_Problem requirements_
Copy out all lines of the listing below that hold "contact".

■ ■ ■

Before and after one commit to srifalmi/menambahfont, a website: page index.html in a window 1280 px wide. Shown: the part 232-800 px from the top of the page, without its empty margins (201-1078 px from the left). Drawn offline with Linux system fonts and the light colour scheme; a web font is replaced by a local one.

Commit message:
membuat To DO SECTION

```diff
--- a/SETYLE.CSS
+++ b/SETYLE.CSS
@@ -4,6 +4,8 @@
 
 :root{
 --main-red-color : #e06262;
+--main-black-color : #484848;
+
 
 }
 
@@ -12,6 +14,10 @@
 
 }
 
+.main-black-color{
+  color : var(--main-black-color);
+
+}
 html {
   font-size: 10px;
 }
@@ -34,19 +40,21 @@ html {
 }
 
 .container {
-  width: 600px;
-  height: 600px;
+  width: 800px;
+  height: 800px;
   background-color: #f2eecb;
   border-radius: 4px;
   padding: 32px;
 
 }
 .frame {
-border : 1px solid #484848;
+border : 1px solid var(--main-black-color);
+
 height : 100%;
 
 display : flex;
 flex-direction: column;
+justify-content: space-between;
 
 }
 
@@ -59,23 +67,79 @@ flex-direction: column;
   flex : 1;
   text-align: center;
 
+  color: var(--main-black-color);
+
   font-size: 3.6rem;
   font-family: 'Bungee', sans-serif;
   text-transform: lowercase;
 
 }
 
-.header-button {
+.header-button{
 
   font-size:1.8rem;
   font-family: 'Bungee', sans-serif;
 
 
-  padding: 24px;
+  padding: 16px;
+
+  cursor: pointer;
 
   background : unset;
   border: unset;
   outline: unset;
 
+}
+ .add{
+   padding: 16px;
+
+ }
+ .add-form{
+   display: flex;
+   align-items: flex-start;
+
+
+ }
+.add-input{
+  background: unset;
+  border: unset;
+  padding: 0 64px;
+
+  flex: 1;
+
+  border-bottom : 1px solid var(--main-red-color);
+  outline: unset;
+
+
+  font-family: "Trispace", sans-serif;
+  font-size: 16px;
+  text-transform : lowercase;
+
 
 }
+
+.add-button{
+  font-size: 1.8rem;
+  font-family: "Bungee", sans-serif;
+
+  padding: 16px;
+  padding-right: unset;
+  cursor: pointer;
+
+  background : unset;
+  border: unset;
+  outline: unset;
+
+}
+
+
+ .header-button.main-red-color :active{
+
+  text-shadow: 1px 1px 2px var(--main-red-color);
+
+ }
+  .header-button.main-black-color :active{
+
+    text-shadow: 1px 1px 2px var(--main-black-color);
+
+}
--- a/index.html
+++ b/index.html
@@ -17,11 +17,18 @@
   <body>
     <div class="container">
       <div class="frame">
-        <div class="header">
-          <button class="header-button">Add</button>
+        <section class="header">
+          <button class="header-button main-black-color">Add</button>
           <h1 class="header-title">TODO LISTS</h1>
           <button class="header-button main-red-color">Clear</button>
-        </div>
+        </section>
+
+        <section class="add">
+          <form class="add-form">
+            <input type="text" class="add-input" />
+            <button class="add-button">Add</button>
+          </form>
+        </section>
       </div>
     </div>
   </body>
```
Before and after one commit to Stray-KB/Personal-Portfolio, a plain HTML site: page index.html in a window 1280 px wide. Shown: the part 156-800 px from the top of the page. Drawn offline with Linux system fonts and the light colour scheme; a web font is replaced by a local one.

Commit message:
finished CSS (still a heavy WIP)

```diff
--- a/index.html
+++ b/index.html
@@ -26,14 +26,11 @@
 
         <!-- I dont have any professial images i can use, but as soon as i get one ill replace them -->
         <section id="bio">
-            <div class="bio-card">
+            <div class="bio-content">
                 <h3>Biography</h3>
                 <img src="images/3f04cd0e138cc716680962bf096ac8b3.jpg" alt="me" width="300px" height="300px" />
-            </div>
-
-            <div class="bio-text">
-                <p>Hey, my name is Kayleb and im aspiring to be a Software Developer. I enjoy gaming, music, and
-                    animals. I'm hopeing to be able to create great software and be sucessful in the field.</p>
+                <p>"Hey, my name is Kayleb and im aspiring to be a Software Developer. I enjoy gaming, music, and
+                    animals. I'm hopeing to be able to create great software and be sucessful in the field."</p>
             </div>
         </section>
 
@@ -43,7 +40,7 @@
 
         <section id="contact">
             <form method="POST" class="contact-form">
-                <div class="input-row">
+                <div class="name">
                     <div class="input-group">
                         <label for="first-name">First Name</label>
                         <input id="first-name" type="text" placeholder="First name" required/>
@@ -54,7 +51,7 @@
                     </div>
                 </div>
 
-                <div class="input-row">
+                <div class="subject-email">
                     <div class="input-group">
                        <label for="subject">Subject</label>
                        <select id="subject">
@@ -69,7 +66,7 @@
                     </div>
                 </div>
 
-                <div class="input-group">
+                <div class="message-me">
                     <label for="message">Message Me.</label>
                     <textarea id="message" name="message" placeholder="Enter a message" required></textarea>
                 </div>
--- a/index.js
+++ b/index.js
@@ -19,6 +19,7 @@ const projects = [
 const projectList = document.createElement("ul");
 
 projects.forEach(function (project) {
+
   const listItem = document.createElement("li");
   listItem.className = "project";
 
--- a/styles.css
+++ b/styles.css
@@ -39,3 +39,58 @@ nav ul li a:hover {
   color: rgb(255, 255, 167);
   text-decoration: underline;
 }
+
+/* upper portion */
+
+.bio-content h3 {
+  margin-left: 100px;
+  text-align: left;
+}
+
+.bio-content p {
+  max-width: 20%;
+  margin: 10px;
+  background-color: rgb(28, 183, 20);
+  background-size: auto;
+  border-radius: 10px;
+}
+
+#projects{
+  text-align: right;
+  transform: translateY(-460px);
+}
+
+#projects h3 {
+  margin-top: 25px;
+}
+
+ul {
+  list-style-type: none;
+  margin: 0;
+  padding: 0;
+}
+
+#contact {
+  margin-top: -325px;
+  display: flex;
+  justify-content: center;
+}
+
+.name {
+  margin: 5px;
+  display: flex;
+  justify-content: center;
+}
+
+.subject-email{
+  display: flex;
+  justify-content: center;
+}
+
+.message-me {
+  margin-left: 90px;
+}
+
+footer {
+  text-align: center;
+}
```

■ ■ ■

_Response_
         <section id="contact">
             <form method="POST" class="contact-form">
+#contact {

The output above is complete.